Lesley Skelly wants people to know schizophrenia can happen to anyone. In 2013, her son Kit who was living with schizophrenia, died by suicide at age 23. It is now her mission to let families know that what happened to Kit and her family does not have to happen to them.
“I do not focus on the tragic way I lost my son. In his name, I want to share my story, spread knowledge about schizophrenia and work to erase stigma surrounding mental illness,” Lesley says. “I believe that if my son wasn’t so ashamed and afraid of his illness, he would still be here today.”
Lesley and her husband David didn’t know where to turn when Kit was diagnosed with schizophrenia. Support for family members of individuals living with severe mental illness is minimal. “Going to Monday night support groups at the Schizophrenia Society of Ontario was the first time I met someone who had schizophrenia,” Lesley says. “It gave me hope that my son could live a normal life. I was able to meet other parents who were going through the same thing and it made me believe that life could get better.”

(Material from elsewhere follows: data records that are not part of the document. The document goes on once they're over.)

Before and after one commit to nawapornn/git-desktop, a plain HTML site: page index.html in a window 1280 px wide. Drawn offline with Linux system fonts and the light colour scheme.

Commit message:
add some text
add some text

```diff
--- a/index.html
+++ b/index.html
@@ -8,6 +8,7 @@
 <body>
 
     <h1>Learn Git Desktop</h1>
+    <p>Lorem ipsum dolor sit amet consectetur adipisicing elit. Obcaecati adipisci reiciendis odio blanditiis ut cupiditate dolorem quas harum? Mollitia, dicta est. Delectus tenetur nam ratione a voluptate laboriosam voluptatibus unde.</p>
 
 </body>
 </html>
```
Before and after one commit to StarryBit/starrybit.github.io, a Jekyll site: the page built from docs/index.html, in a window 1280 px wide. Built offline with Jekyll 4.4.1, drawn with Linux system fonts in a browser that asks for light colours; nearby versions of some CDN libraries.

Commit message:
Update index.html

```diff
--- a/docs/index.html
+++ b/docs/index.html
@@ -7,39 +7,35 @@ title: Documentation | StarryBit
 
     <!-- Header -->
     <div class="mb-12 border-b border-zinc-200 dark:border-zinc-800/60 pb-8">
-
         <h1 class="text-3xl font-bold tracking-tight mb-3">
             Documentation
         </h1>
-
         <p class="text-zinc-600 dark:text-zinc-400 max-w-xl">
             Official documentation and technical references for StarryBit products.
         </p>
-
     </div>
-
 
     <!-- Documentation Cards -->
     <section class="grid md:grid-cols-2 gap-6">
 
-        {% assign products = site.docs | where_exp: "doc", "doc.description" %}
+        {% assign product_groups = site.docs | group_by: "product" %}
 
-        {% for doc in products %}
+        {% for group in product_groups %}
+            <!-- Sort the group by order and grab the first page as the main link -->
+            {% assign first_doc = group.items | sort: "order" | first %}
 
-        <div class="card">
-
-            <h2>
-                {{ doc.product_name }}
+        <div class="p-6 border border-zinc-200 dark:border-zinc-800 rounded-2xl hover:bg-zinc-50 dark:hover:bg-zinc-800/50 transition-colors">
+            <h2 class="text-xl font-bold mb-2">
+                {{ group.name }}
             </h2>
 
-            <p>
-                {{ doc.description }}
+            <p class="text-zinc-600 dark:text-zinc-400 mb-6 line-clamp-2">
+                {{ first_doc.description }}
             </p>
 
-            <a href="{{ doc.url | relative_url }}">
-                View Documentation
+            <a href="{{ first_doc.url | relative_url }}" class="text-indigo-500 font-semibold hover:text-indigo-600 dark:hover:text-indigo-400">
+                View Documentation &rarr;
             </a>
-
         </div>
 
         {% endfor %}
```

Now Lesley wants to help other parents and families. She is working to create a family support group in a hospital in Toronto and hopes that sharing her story will help someone as hearing others living with schizophrenia and their family members speak about their experiences helped her.
“Since going public with my story, I receive calls at least once a month from people who have a child or family member living with schizophrenia and don’t know where to turn,” says Lesley. “I would tell parents of a child with mental illness to be an advocate for your child. Find a good doctor and fight for the right treatment. It’s common to feel that you’re alone and there’s nowhere to turn but I want people to know that there is hope.”
In the memory of her son, Lesley wants to share her story and raise awareness of schizophrenia. If you are interested in hearing Lesley speak, please contact Michael Torres at email@example.com